TASK MATERIAL Block Start
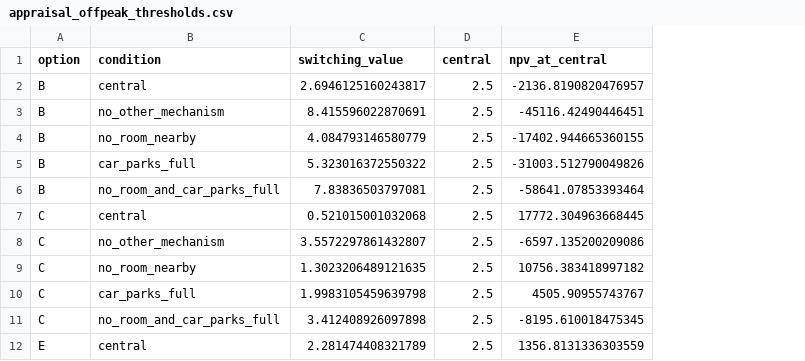
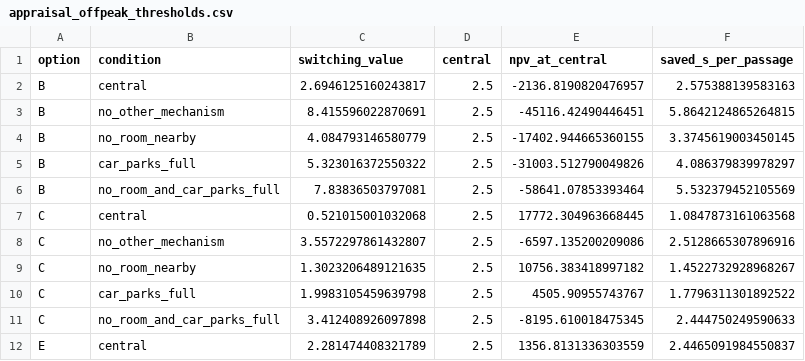
Before and after one commit to diogo4256/mobilidados, a CSV file: cases/lisboa-rua-ricardo-jorge/results/tables/appraisal_offpeak_thresholds.csv, drawn as a sheet; only a part is shown; the diff names each change by its address in the sheet, - before the commit and + after, or states it on an @@ line.

```diff
--- a/cases/lisboa-rua-ricardo-jorge/results/tables/appraisal_offpeak_thresholds.csv
+++ b/cases/lisboa-rua-ricardo-jorge/results/tables/appraisal_offpeak_thresholds.csv
+column F (saved_s_per_passage), rows 2-12: 2.575388139583163 | 5.8642124865264815 | 3.3745619003450145 | 4.086379839978297 | 5.532379452105569 | 1.0847873161063568 | 2.5128665307896916 | 1.4522732928968267 | 1.7796311301892522 | 2.444750249590633 | 2.4465091984550837
```
Also changed, not shown: 3 other files.
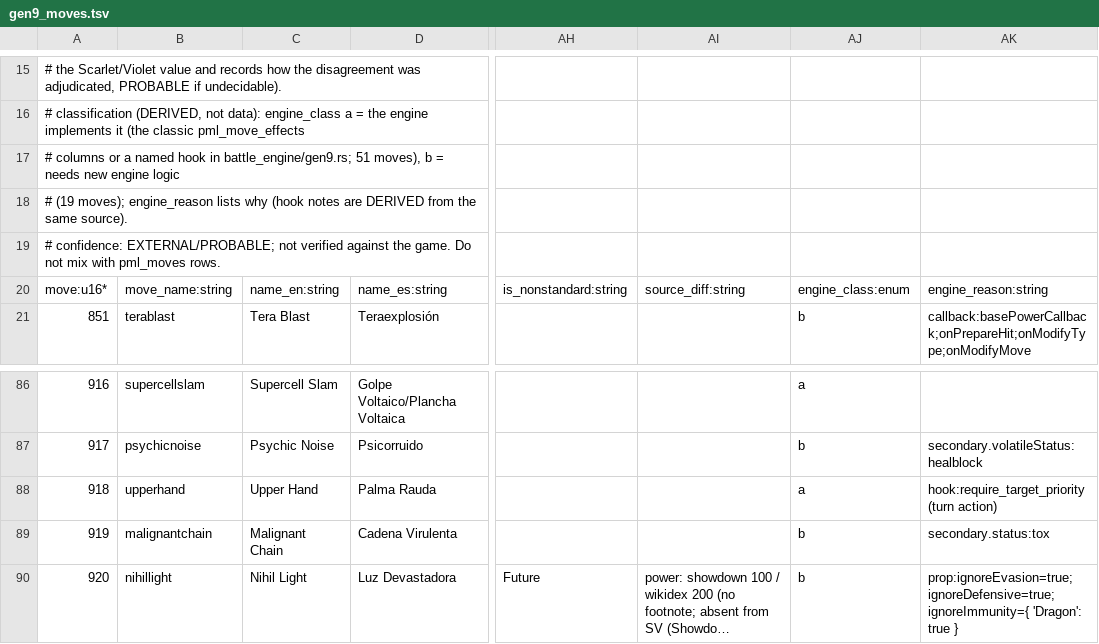
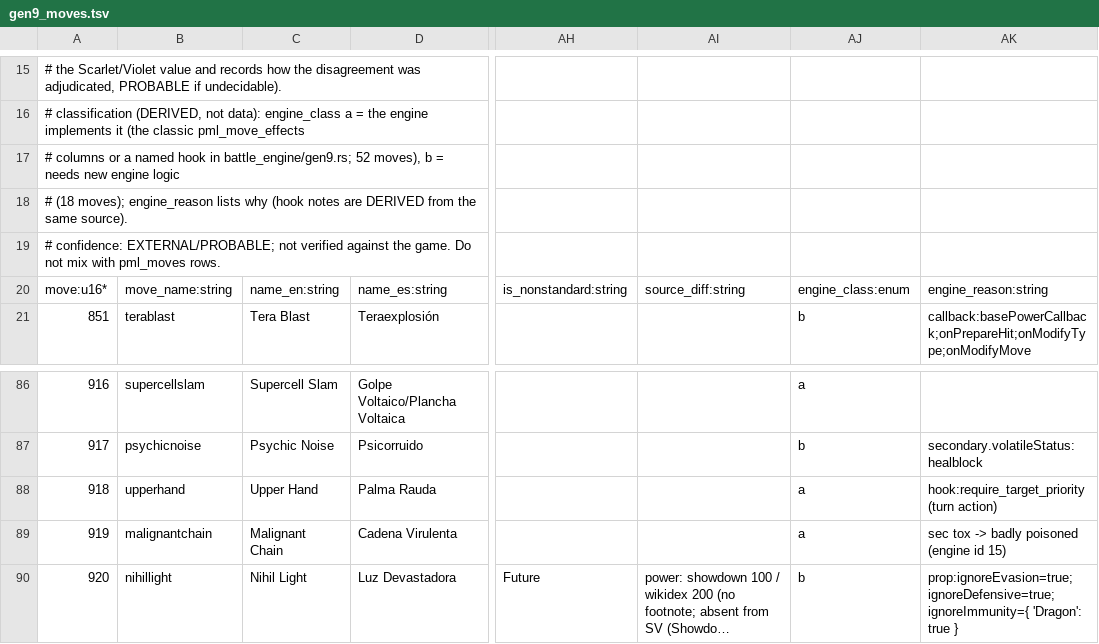
Before and after one commit to NicoRuedaA/project-arceus, a TSV file: data/gen9_moves.tsv, drawn as a sheet; only a part is shown, gaps mark what is left out; long unchanged cells end in …; the diff names each change by its address in the sheet, - before the commit and + after, or states it on an @@ line.

Commit message:
feat(battle): badly-poisoned state and Malignant Chain
The game's poison record 5 with the 0xf01 mark becomes MajorStatus::BadlyPoisoned,
verified from the decompiled code (reports/data-progress/sleep_toxic.md): the
counter starts at 0, grows +1 per end of turn capped at 15 BEFORE that turn's
damage, damage is ceil(max_hp/16) x counter, and the state never expires. The
counter restarting on switching is PROBABLE (series rule) behind
rules::TOXIC_COUNTER_RESETS_ON_SWITCH.

effects.rs maps poison id 5 + kind 1 + duration 15 to the new state, so Toxic (92)
and Poison Fang (305) now badly poison; every other poison row stays plain.
Malignant Chain (919) loads through the sheet's tox secondary (synthetic engine
ailment id 15, 50%). Antidote and the full heal clear it, the log says badly
poisoned [TOX], poison sfx and es002 are reused, capture keeps the Poison factor
and the save format is untouched (saves as plain poison). Sheet regenerated
(a=52, b=18).

```diff
--- a/data/gen9_moves.tsv
+++ b/data/gen9_moves.tsv
-A17: …in battle_engine/gen9.rs; 51 moves), b…
+A17: …in battle_engine/gen9.rs; 52 moves), b…
-A18: # (19 moves); engine_reason…
+A18: # (18 moves); engine_reason…
-AJ89: b
+AJ89: a
-AK89: secondary.status:tox
+AK89: sec tox -> badly poisoned (engine id 15)
```
Also changed, not shown: 17 other files.
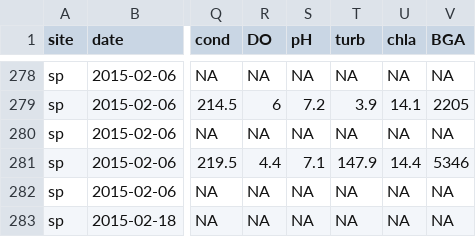
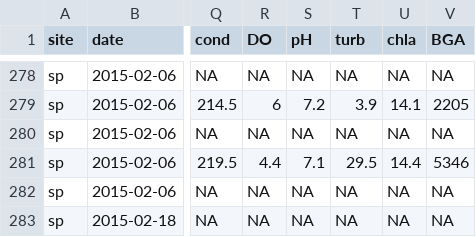
Before and after one commit to dustinkincaid/bree_frozeN, a CSV file: 01_raw data/alldata_2014_2015_mb_sp_compiled.csv, drawn as a sheet; only a part is shown, gaps mark what is left out; the diff covers the shown part only; the diff names each change by its address in the sheet, - before the commit and + after, or states it on an @@ line.

Commit message:
Fixed turbidity and nutrient outliers in raw data and recompiled

```diff
--- a/01_raw data/alldata_2014_2015_mb_sp_compiled.csv
+++ b/01_raw data/alldata_2014_2015_mb_sp_compiled.csv
-T281 (turb): 147.9
+T281 (turb): 29.5
```
Also changed, not shown: 10 edited cells elsewhere in this file, 1 other file.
TASK MATERIAL Block End
Repeat each line of the material exactly, please, and skip every picture.

### SOLUTION TO THIS TASK
Before and after one commit to diogo4256/mobilidados, a CSV file: cases/lisboa-rua-ricardo-jorge/results/tables/appraisal_offpeak_thresholds.csv, drawn as a sheet; only a part is shown; the diff names each change by its address in the sheet, - before the commit and + after, or states it on an @@ line.

```diff
--- a/cases/lisboa-rua-ricardo-jorge/results/tables/appraisal_offpeak_thresholds.csv
+++ b/cases/lisboa-rua-ricardo-jorge/results/tables/appraisal_offpeak_thresholds.csv
+column F (saved_s_per_passage), rows 2-12: 2.575388139583163 | 5.8642124865264815 | 3.3745619003450145 | 4.086379839978297 | 5.532379452105569 | 1.0847873161063568 | 2.5128665307896916 | 1.4522732928968267 | 1.7796311301892522 | 2.444750249590633 | 2.4465091984550837
```
Also changed, not shown: 3 other files.
Before and after one commit to NicoRuedaA/project-arceus, a TSV file: data/gen9_moves.tsv, drawn as a sheet; only a part is shown, gaps mark what is left out; long unchanged cells end in …; the diff names each change by its address in the sheet, - before the commit and + after, or states it on an @@ line.

Commit message:
feat(battle): badly-poisoned state and Malignant Chain
The game's poison record 5 with the 0xf01 mark becomes MajorStatus::BadlyPoisoned,
verified from the decompiled code (reports/data-progress/sleep_toxic.md): the
counter starts at 0, grows +1 per end of turn capped at 15 BEFORE that turn's
damage, damage is ceil(max_hp/16) x counter, and the state never expires. The
counter restarting on switching is PROBABLE (series rule) behind
rules::TOXIC_COUNTER_RESETS_ON_SWITCH.

effects.rs maps poison id 5 + kind 1 + duration 15 to the new state, so Toxic (92)
and Poison Fang (305) now badly poison; every other poison row stays plain.
Malignant Chain (919) loads through the sheet's tox secondary (synthetic engine
ailment id 15, 50%). Antidote and the full heal clear it, the log says badly
poisoned [TOX], poison sfx and es002 are reused, capture keeps the Poison factor
and the save format is untouched (saves as plain poison). Sheet regenerated
(a=52, b=18).

```diff
--- a/data/gen9_moves.tsv
+++ b/data/gen9_moves.tsv
-A17: …in battle_engine/gen9.rs; 51 moves), b…
+A17: …in battle_engine/gen9.rs; 52 moves), b…
-A18: # (19 moves); engine_reason…
+A18: # (18 moves); engine_reason…
-AJ89: b
+AJ89: a
-AK89: secondary.status:tox
+AK89: sec tox -> badly poisoned (engine id 15)
```
Also changed, not shown: 17 other files.
Before and after one commit to dustinkincaid/bree_frozeN, a CSV file: 01_raw data/alldata_2014_2015_mb_sp_compiled.csv, drawn as a sheet; only a part is shown, gaps mark what is left out; the diff covers the shown part only; the diff names each change by its address in the sheet, - before the commit and + after, or states it on an @@ line.

Commit message:
Fixed turbidity and nutrient outliers in raw data and recompiled

```diff
--- a/01_raw data/alldata_2014_2015_mb_sp_compiled.csv
+++ b/01_raw data/alldata_2014_2015_mb_sp_compiled.csv
-T281 (turb): 147.9
+T281 (turb): 29.5
```
Also changed, not shown: 10 edited cells elsewhere in this file, 1 other file.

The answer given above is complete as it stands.